Originally Posted by xzener
I never thought of that... I would like to take pictures, unfortunatly I don't even have a low-end DSLR.
Does your camera have a manual mode? If you can control the shutter speed (and keep it open for a LONG time), you can probably do it. You need a little technical expertise to know how to set your camera up for the proper exposure for both photos to get the best results, but given that we have complete light control and are taking images of something very dim, I would take a zero light photo of the room for a second or two, and see how the stars show up. If that works well, bring the lights up some and take a second, much shorter shot. Also, auto-exposure-bracketing might give better results than a single exposure.
You may want to also take a third photo to composite in a screen shot, for the best results.
If you take them all from a tripod, it'll be trivial to stitch them together later.
Here's a good example (from a scientific publication) on how the technique works: http://wearcam.org/wyckoff/index.html
The "simple example" link from that page ( http://hi.eecg.toronto.edu/wyckoff.html
) is perhaps the most salient example of what I'm talking about.
The basic problem is that the human eye can perceive a much greater range than a camera can, so we have to simulate that to make a photograph more closely match what we can perceive, and we do that by merging multiple photographs depicting different ranges.
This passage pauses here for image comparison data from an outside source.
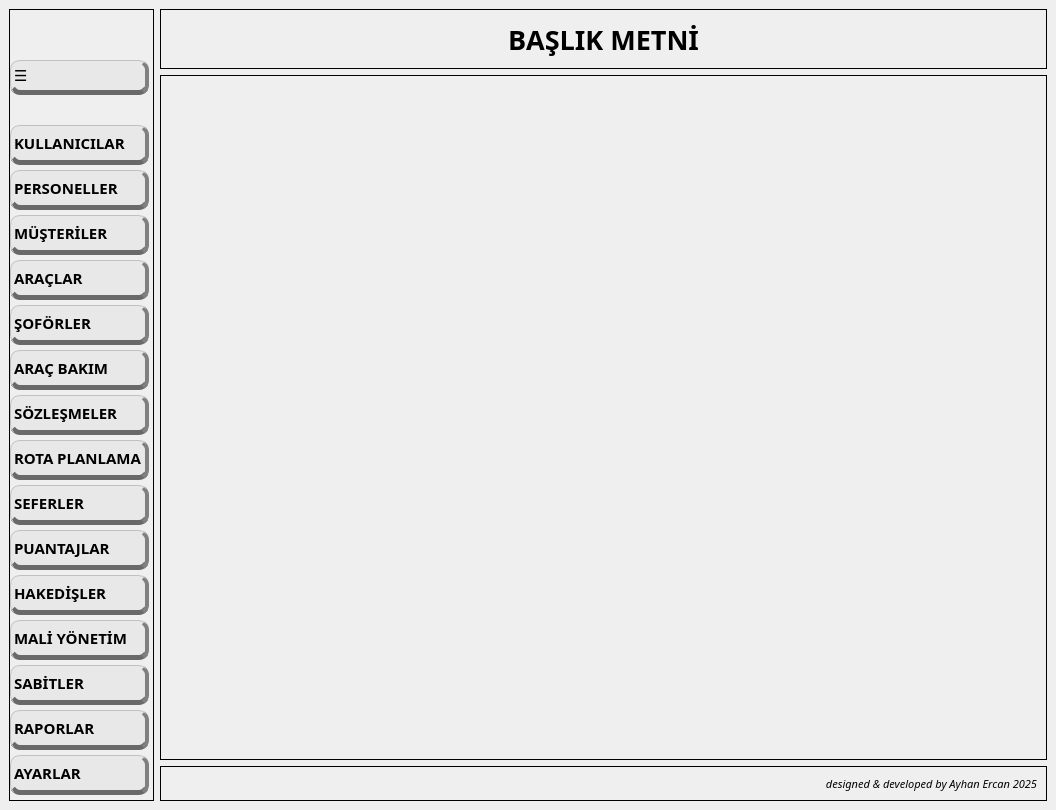
AyhanErcan70/SATTUP, file ui/ui_files/main_window.ui: the form before one commit.
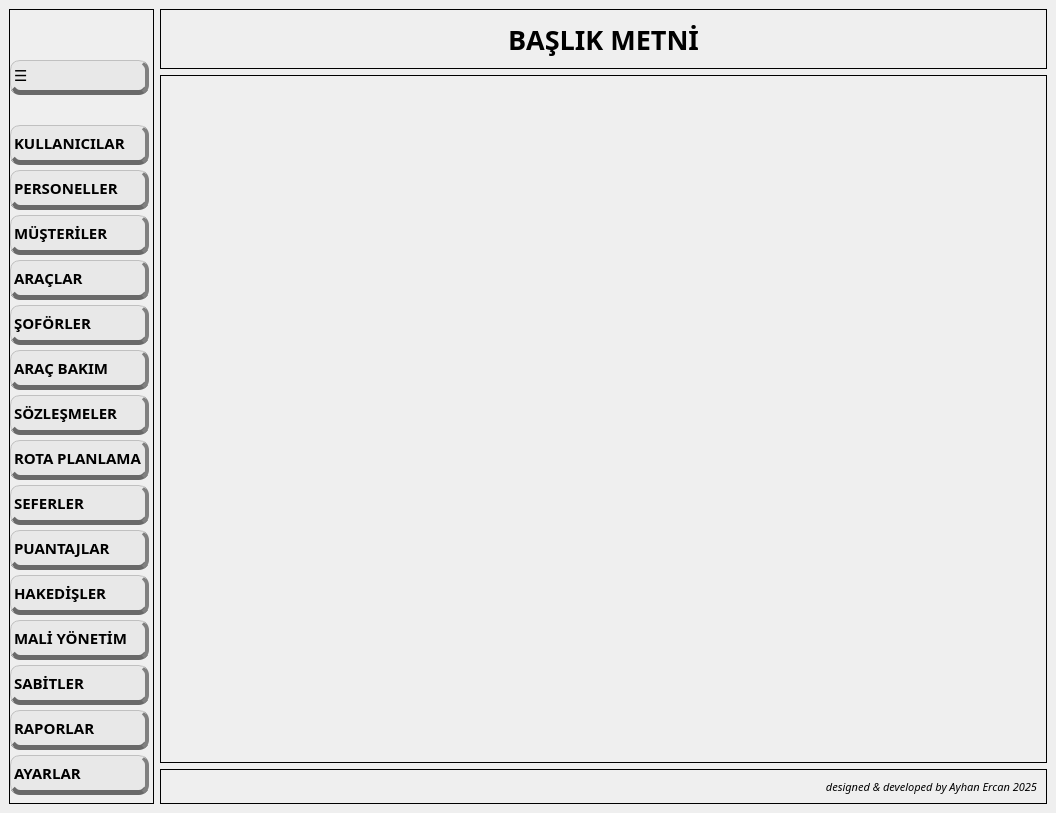
The form after the commit. Icons and pictures are not drawn.

Commit message: Arayüz çalışması

The edit to the form file:
```diff
--- a/ui/ui_files/main_window.ui
+++ b/ui/ui_files/main_window.ui
@@ -7,7 +7,7 @@
     <x>0</x>
     <y>0</y>
     <width>1056</width>
-    <height>793</height>
+    <height>813</height>
    </rect>
   </property>
   <property name="sizePolicy">
```
Left out of the diff: 4 changed lines with no effect on the pictures.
It's typically called HDR ("High Dynamic Range"); here's a gallery with a bunch of great shots: http://www.2expertsdesign.com/inspir...dr-photography
Some of those are a little over-processed, but they more accurately represent what the human eye sees, rather than the photos you would normally see come out of a pocket camera in those situations (which part of would either be dramatically under-exposed, or dramatically over-exposed).
Sorry for crapping up your thread with this stuff, but... it seemed relevant to the current discussion. I like your theater quite a bit; my future theater space is a bit larger, but smaller than I'd like, and you've given me some ideas of what can still be accomplished in a snugger space.